Here’s why it may help: Fat cells produce estrogen, and high levels of that hormone have been linked to certain cancers. Working out can shrink the size of fat cells, so your body pumps out less estrogen. The American Cancer Society recommends getting at least 150 minutes of moderate-intensity exercise per week (ideally, spread out, not all at once). Any kind of cardio will do, so hop on your bike or hit the nature trail. If your time is limited, exercising at high intensity for 75 minutes a week will have the same benefit.
2. Make Time For Regular Exercise
Adopt an active lifestyle. Aim for 30 minutes or more of moderate aerobic activity at least five days per week.
3. Minimize Or Avoid Alcohol
Alcohol is one of the most well established dietary risk factor for breast cancer. Women who consume more than two glasses of alcohol a day are at higher risk.
4. Quit Smoking
The risk of many cancers, including breast cancer, and other health problems increases if you smoke.
5. Eat More Veggies
Consume more cruciferous vegetables (broccoli, cabbage, cauliflower), dark leafy greens, carrots, tomatoes, citrus fruits, berries and cherries.
6. Check Your Breasts

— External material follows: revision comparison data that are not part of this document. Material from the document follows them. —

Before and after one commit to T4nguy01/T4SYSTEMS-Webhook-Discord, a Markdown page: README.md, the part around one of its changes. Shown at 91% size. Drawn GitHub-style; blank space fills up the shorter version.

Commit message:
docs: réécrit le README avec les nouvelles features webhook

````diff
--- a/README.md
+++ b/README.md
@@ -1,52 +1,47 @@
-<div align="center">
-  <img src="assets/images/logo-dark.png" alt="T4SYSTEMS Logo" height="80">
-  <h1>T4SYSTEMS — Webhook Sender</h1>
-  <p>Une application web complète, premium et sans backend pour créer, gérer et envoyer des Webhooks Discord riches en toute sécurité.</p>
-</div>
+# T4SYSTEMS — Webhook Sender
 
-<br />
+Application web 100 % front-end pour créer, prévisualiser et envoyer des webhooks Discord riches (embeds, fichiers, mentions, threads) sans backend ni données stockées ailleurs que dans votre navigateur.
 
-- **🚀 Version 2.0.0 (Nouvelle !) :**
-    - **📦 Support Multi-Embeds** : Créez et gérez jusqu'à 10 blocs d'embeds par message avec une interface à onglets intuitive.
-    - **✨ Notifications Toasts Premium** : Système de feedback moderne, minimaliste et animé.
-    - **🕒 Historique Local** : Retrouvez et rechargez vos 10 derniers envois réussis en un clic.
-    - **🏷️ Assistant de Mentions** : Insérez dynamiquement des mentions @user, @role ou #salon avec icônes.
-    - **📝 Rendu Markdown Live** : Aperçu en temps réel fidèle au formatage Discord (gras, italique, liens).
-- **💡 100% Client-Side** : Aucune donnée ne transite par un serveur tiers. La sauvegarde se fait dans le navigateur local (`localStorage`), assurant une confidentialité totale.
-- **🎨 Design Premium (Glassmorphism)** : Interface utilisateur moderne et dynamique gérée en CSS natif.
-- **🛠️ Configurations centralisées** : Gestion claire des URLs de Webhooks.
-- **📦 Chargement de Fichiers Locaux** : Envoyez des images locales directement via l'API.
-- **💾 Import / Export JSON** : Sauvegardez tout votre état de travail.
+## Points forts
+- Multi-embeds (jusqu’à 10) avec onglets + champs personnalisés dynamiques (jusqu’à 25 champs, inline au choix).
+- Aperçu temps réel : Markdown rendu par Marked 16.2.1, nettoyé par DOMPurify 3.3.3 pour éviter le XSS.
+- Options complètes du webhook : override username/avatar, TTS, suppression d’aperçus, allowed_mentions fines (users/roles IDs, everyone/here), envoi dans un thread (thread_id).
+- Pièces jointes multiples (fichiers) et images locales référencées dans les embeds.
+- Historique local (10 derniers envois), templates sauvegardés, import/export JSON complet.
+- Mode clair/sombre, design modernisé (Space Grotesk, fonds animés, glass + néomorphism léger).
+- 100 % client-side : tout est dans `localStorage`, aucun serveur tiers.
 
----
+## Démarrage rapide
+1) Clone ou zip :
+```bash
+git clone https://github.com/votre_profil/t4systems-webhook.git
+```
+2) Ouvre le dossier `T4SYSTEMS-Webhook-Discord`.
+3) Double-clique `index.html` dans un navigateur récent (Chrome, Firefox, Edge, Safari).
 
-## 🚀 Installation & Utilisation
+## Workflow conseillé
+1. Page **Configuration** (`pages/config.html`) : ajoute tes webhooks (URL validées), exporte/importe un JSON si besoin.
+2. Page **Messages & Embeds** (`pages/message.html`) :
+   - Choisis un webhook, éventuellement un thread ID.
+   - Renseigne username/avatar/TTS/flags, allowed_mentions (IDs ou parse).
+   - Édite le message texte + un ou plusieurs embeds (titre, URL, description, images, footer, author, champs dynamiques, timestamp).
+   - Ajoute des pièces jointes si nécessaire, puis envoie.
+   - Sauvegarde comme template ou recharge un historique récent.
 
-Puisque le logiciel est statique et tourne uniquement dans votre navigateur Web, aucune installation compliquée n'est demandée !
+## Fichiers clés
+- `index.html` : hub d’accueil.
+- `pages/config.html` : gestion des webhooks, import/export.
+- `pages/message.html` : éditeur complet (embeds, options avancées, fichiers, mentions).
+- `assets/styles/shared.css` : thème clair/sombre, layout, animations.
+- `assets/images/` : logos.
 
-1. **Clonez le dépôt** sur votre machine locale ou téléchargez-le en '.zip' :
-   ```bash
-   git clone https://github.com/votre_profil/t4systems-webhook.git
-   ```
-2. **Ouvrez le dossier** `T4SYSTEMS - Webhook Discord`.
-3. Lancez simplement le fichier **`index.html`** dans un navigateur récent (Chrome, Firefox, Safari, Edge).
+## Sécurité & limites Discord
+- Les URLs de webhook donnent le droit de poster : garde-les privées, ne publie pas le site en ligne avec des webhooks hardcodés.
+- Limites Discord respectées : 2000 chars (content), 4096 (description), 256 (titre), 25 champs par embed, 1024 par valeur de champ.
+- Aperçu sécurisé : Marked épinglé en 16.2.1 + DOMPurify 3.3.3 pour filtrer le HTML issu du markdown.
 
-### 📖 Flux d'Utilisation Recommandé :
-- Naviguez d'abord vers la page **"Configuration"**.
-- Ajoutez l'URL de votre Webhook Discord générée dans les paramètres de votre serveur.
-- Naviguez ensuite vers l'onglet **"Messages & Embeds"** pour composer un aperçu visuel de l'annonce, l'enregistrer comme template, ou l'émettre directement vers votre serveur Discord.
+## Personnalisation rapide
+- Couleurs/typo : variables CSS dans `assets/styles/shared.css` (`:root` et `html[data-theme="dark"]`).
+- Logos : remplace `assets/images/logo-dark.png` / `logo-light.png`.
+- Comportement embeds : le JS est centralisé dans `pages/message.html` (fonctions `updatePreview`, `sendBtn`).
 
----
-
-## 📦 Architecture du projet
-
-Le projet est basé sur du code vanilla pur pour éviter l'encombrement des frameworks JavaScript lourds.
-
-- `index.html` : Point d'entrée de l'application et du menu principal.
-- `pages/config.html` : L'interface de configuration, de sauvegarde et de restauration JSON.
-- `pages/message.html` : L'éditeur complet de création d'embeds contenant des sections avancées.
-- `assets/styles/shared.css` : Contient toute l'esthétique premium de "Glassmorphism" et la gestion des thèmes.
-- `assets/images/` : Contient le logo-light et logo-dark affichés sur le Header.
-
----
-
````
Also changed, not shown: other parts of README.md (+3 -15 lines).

Only 35% of women regularly check their breasts for signs of cancer. However, breast cancer is a leading cause of death in women and early diagnosis can rapidly increase chances of survival. Women are advised to get to know their boobs by checking them each month and looking out for changes in size, shape and skin texture, as well as checking for discharge, rashes or lumps. If you are not sure how to go about checking your breasts, visit a reputable website or ask your doctor for tips on performing these necessary checks.